(Collected data entries)
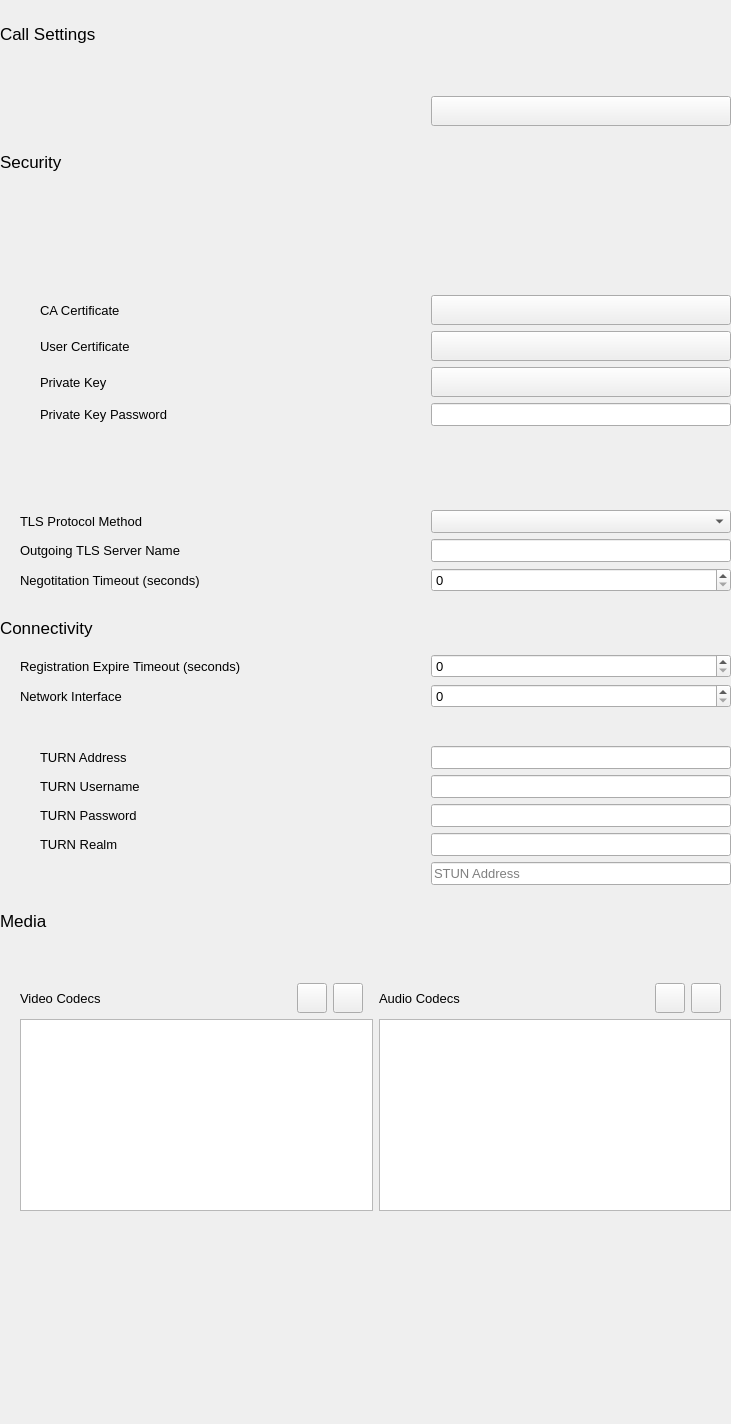
savoirfairelinux/jami-client-windows, file advancedsipsettingwidget.ui: the form before one commit.
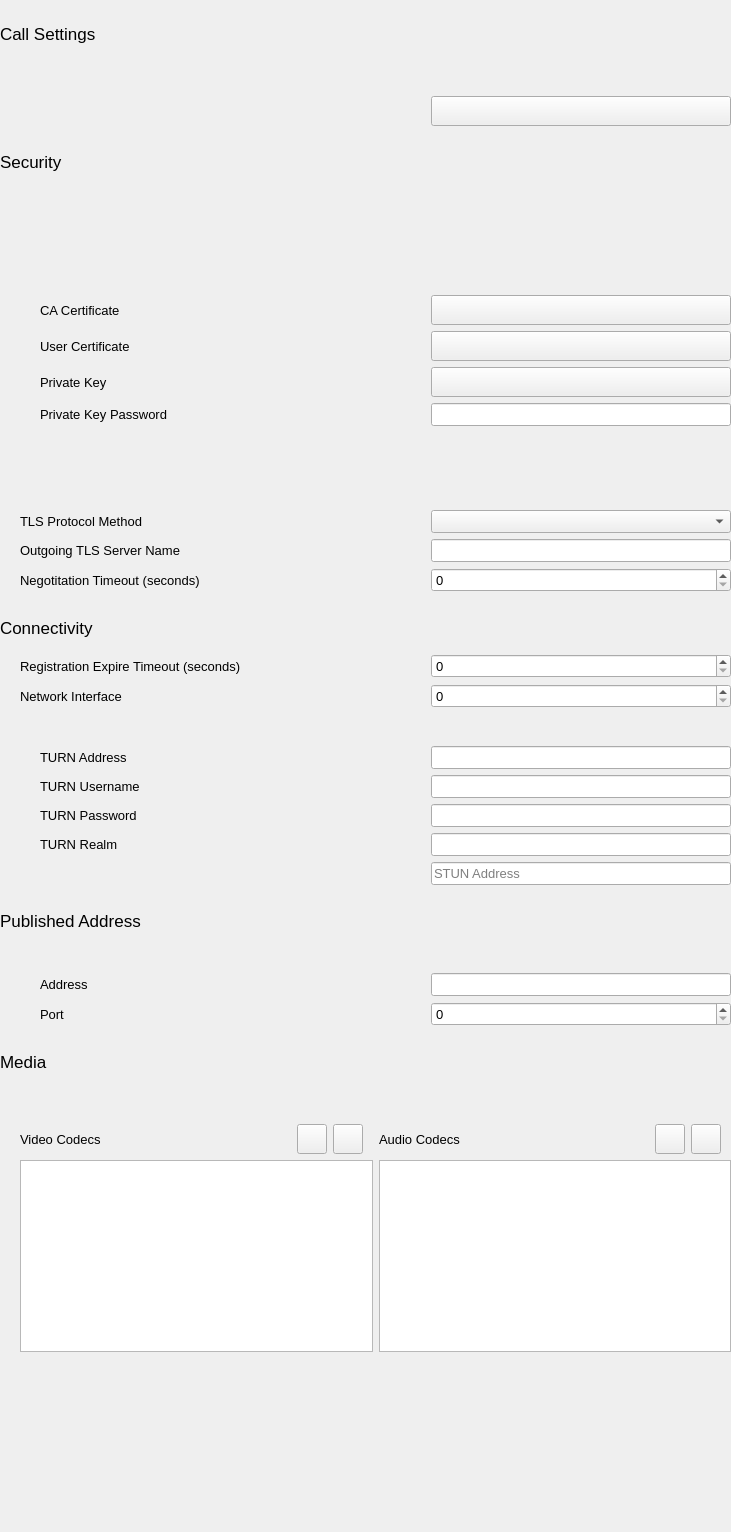
The form after the commit. Icons and pictures are not drawn. Custom widgets are drawn as their Qt base class.

Commit message: advancedSIPSetting: add published addresses section into sip settings

The edit to the form file:
```diff
--- a/advancedsipsettingwidget.ui
+++ b/advancedsipsettingwidget.ui
@@ -7,7 +7,7 @@
     <x>0</x>
     <y>0</y>
     <width>731</width>
-    <height>1424</height>
+    <height>1532</height>
    </rect>
   </property>
   <property name="windowTitle">
@@ -1113,6 +1113,205 @@
      </item>
     </layout>
    </item>
+   <item>
+    <spacer name="verticalSpacer_10">
+     <property name="orientation">
+      <enum>Qt::Vertical</enum>
+     </property>
+     <property name="sizeType">
+      <enum>QSizePolicy::Minimum</enum>
+     </property>
+     <property name="sizeHint" stdset="0">
+      <size>
+       <width>20</width>
+       <height>20</height>
+      </size>
+     </property>
+    </spacer>
+   </item>
+   <item>
+    <layout class="QVBoxLayout" name="verticalLayout_6">
+     <property name="topMargin">
+      <number>0</number>
+     </property>
+     <item>
+      <widget class="QLabel" name="label_4">
+       <property name="font">
+        <font>
+         <pointsize>13</pointsize>
+        </font>
+       </property>
+       <property name="text">
+        <string>Published Address</string>
+       </property>
+      </widget>
+     </item>
+     <item>
+      <spacer name="verticalSpacer_9">
+       <property name="orientation">
+        <enum>Qt::Vertical</enum>
+       </property>
+       <property name="sizeType">
+        <enum>QSizePolicy::Fixed</enum>
+       </property>
+       <property name="sizeHint" stdset="0">
+        <size>
+         <width>20</width>
+         <height>10</height>
+        </size>
+       </property>
+      </spacer>
+     </item>
+     <item>
+      <layout class="QVBoxLayout" name="verticalLayout_17">
+       <property name="leftMargin">
+        <number>20</number>
+       </property>
+       <property name="topMargin">
+        <number>0</number>
+       </property>
+       <item>
+        <layout class="QGridLayout" name="gridLayout_2">
+         <property name="leftMargin">
+          <number>0</number>
+         </property>
+         <item row="1" column="0">
+          <layout class="QHBoxLayout" name="horizontalLayout_28">
+           <item>
+            <spacer name="horizontalSpacer_2">
+             <property name="orientation">
+              <enum>Qt::Horizontal</enum>
+             </property>
+             <property name="sizeType">
+              <enum>QSizePolicy::Fixed</enum>
+             </property>
+             <property name="sizeHint" stdset="0">
+              <size>
+               <width>20</width>
+               <height>20</height>
+              </size>
+             </property>
+            </spacer>
+           </item>
+           <item>
+            <widget class="QLabel" name="label_24">
+             <property name="font">
+              <font>
+               <pointsize>10</pointsize>
+              </font>
+             </property>
+             <property name="text">
+              <string>Address</string>
+             </property>
+            </widget>
+           </item>
+          </layout>
+         </item>
+         <item row="0" column="1">
+          <spacer name="horizontalSpacer_27">
+           <property name="orientation">
+            <enum>Qt::Horizontal</enum>
+           </property>
+           <property name="sizeType">
+            <enum>QSizePolicy::MinimumExpanding</enum>
+           </property>
+           <property name="sizeHint" stdset="0">
+            <size>
+             <width>40</width>
+             <height>20</height>
+            </size>
+           </property>
+          </spacer>
+         </item>
+         <item row="2" column="2">
+          <widget class="QSpinBox" name="customPortSIPSpinBox">
+           <property name="font">
+            <font>
+             <pointsize>10</pointsize>
+            </font>
+           </property>
+           <property name="maximum">
+            <number>65536</number>
+           </property>
+          </widget>
+         </item>
+         <item row="2" column="0">
+          <layout class="QHBoxLayout" name="horizontalLayout_2">
+           <item>
+            <spacer name="horizontalSpacer_3">
+             <property name="orientation">
+              <enum>Qt::Horizontal</enum>
+             </property>
+             <property name="sizeType">
+              <enum>QSizePolicy::Fixed</enum>
+             </property>
+             <property name="sizeHint" stdset="0">
+              <size>
+               <width>20</width>
+               <height>20</height>
+              </size>
+             </property>
+            </spacer>
+           </item>
+           <item>
+            <widget class="QLabel" name="label_27">
+             <property name="font">
+              <font>
+               <pointsize>10</pointsize>
+              </font>
+             </property>
+             <property name="text">
+              <string>Port</string>
+             </property>
+            </widget>
+           </item>
+          </layout>
+         </item>
+         <item row="0" column="0">
+          <widget class="ToggleSwitch" name="checkBoxCustomAddressPort" native="true">
+           <property name="font">
+            <font>
+             <pointsize>10</pointsize>
+            </font>
+           </property>
+           <property name="text" stdset="0">
+            <string>Use Custom Address/Port</string>
+           </property>
+          </widget>
+         </item>
+         <item row="1" column="2">
+          <widget class="QLineEdit" name="lineEditSIPCustomAddress">
+           <property name="sizePolicy">
+            <sizepolicy hsizetype="Fixed" vsizetype="Fixed">
+             <horstretch>0</horstretch>
+             <verstretch>0</verstretch>
+            </sizepolicy>
+           </property>
+           <property name="minimumSize">
+            <size>
+             <width>300</width>
+             <height>0</height>
+            </size>
+           </property>
+           <property name="font">
+            <font>
+             <pointsize>10</pointsize>
+            </font>
+           </property>
+           <property name="echoMode">
+            <enum>QLineEdit::PasswordEchoOnEdit</enum>
+           </property>
+           <property name="placeholderText">
+            <string/>
+           </property>
+          </widget>
+         </item>
+        </layout>
+       </item>
+      </layout>
+     </item>
+    </layout>
+   </item>
    <item>
     <spacer name="verticalSpacer_6">
      <property name="orientation">
```
The commit also changes 2 other files.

- Exercise directions -
The entries should be printed again exactly as written, leaving all pictures out.

- Result -
savoirfairelinux/jami-client-windows, file advancedsipsettingwidget.ui: the form before one commit.
The form after the commit. Icons and pictures are not drawn. Custom widgets are drawn as their Qt base class.

Commit message: advancedSIPSetting: add published addresses section into sip settings

The edit to the form file:
```diff
--- a/advancedsipsettingwidget.ui
+++ b/advancedsipsettingwidget.ui
@@ -7,7 +7,7 @@
     <x>0</x>
     <y>0</y>
     <width>731</width>
-    <height>1424</height>
+    <height>1532</height>
    </rect>
   </property>
   <property name="windowTitle">
@@ -1113,6 +1113,205 @@
      </item>
     </layout>
    </item>
+   <item>
+    <spacer name="verticalSpacer_10">
+     <property name="orientation">
+      <enum>Qt::Vertical</enum>
+     </property>
+     <property name="sizeType">
+      <enum>QSizePolicy::Minimum</enum>
+     </property>
+     <property name="sizeHint" stdset="0">
+      <size>
+       <width>20</width>
+       <height>20</height>
+      </size>
+     </property>
+    </spacer>
+   </item>
+   <item>
+    <layout class="QVBoxLayout" name="verticalLayout_6">
+     <property name="topMargin">
+      <number>0</number>
+     </property>
+     <item>
+      <widget class="QLabel" name="label_4">
+       <property name="font">
+        <font>
+         <pointsize>13</pointsize>
+        </font>
+       </property>
+       <property name="text">
+        <string>Published Address</string>
+       </property>
+      </widget>
+     </item>
+     <item>
+      <spacer name="verticalSpacer_9">
+       <property name="orientation">
+        <enum>Qt::Vertical</enum>
+       </property>
+       <property name="sizeType">
+        <enum>QSizePolicy::Fixed</enum>
+       </property>
+       <property name="sizeHint" stdset="0">
+        <size>
+         <width>20</width>
+         <height>10</height>
+        </size>
+       </property>
+      </spacer>
+     </item>
+     <item>
+      <layout class="QVBoxLayout" name="verticalLayout_17">
+       <property name="leftMargin">
+        <number>20</number>
+       </property>
+       <property name="topMargin">
+        <number>0</number>
+       </property>
+       <item>
+        <layout class="QGridLayout" name="gridLayout_2">
+         <property name="leftMargin">
+          <number>0</number>
+         </property>
+         <item row="1" column="0">
+          <layout class="QHBoxLayout" name="horizontalLayout_28">
+           <item>
+            <spacer name="horizontalSpacer_2">
+             <property name="orientation">
+              <enum>Qt::Horizontal</enum>
+             </property>
+             <property name="sizeType">
+              <enum>QSizePolicy::Fixed</enum>
+             </property>
+             <property name="sizeHint" stdset="0">
+              <size>
+               <width>20</width>
+               <height>20</height>
+              </size>
+             </property>
+            </spacer>
+           </item>
+           <item>
+            <widget class="QLabel" name="label_24">
+             <property name="font">
+              <font>
+               <pointsize>10</pointsize>
+              </font>
+             </property>
+             <property name="text">
+              <string>Address</string>
+             </property>
+            </widget>
+           </item>
+          </layout>
+         </item>
+         <item row="0" column="1">
+          <spacer name="horizontalSpacer_27">
+           <property name="orientation">
+            <enum>Qt::Horizontal</enum>
+           </property>
+           <property name="sizeType">
+            <enum>QSizePolicy::MinimumExpanding</enum>
+           </property>
+           <property name="sizeHint" stdset="0">
+            <size>
+             <width>40</width>
+             <height>20</height>
+            </size>
+           </property>
+          </spacer>
+         </item>
+         <item row="2" column="2">
+          <widget class="QSpinBox" name="customPortSIPSpinBox">
+           <property name="font">
+            <font>
+             <pointsize>10</pointsize>
+            </font>
+           </property>
+           <property name="maximum">
+            <number>65536</number>
+           </property>
+          </widget>
+         </item>
+         <item row="2" column="0">
+          <layout class="QHBoxLayout" name="horizontalLayout_2">
+           <item>
+            <spacer name="horizontalSpacer_3">
+             <property name="orientation">
+              <enum>Qt::Horizontal</enum>
+             </property>
+             <property name="sizeType">
+              <enum>QSizePolicy::Fixed</enum>
+             </property>
+             <property name="sizeHint" stdset="0">
+              <size>
+               <width>20</width>
+               <height>20</height>
+              </size>
+             </property>
+            </spacer>
+           </item>
+           <item>
+            <widget class="QLabel" name="label_27">
+             <property name="font">
+              <font>
+               <pointsize>10</pointsize>
+              </font>
+             </property>
+             <property name="text">
+              <string>Port</string>
+             </property>
+            </widget>
+           </item>
+          </layout>
+         </item>
+         <item row="0" column="0">
+          <widget class="ToggleSwitch" name="checkBoxCustomAddressPort" native="true">
+           <property name="font">
+            <font>
+             <pointsize>10</pointsize>
+            </font>
+           </property>
+           <property name="text" stdset="0">
+            <string>Use Custom Address/Port</string>
+           </property>
+          </widget>
+         </item>
+         <item row="1" column="2">
+          <widget class="QLineEdit" name="lineEditSIPCustomAddress">
+           <property name="sizePolicy">
+            <sizepolicy hsizetype="Fixed" vsizetype="Fixed">
+             <horstretch>0</horstretch>
+             <verstretch>0</verstretch>
+            </sizepolicy>
+           </property>
+           <property name="minimumSize">
+            <size>
+             <width>300</width>
+             <height>0</height>
+            </size>
+           </property>
+           <property name="font">
+            <font>
+             <pointsize>10</pointsize>
+            </font>
+           </property>
+           <property name="echoMode">
+            <enum>QLineEdit::PasswordEchoOnEdit</enum>
+           </property>
+           <property name="placeholderText">
+            <string/>
+           </property>
+          </widget>
+         </item>
+        </layout>
+       </item>
+      </layout>
+     </item>
+    </layout>
+   </item>
    <item>
     <spacer name="verticalSpacer_6">
      <property name="orientation">
```
The commit also changes 2 other files.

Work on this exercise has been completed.